Backups are more scalable and provide a higher level of data protection and mobility. Depending upon the provider, backup software or service may follow varied methods such as:
- Full system backup – All system data.
- Incremental backup – Only new or modified data.
- Reverse Incremental backup –Mirroring technique, fastest and identical to a full backup, and takes the most space as the files are not compressed away to be stored.
- Differential backup – Cumulative replica of all the data changes only that were done since the last performed full system backup.
Backup systems are more proper for long term disaster and recovery.
Both snapshots and backups have their perks and must be seen individually.
With an excellent snapshot tool, you may decide how much storage you want to use for snapshots. Snapshots are quick to save and prompt in restoring and great at versioning.
Backups are excellent at securing data in the long run. They may take a considerably vast storage space but are independent of the system failure. They protect you better from a system or drive failure and malware.
Snapshot can be used as a part of backup but should not be considered as an actual database backup.
The snapshot itself alone cannot replace backup. Nowadays, database backup and recovery services are the combinations of the two.

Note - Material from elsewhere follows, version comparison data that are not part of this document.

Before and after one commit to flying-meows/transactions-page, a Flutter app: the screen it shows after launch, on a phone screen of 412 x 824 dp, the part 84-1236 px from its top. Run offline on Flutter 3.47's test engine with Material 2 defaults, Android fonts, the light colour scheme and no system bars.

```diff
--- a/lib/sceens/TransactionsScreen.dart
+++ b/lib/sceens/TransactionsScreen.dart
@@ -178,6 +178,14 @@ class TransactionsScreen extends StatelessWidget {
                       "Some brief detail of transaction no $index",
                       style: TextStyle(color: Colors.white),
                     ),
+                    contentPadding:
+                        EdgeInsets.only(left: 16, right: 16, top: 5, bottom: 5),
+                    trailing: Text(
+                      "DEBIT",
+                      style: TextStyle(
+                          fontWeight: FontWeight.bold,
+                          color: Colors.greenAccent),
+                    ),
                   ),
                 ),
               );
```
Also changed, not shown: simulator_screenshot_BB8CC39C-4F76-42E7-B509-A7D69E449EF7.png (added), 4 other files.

Backups work well with technologies like snapshot and replication, for overall database support and security in an organization.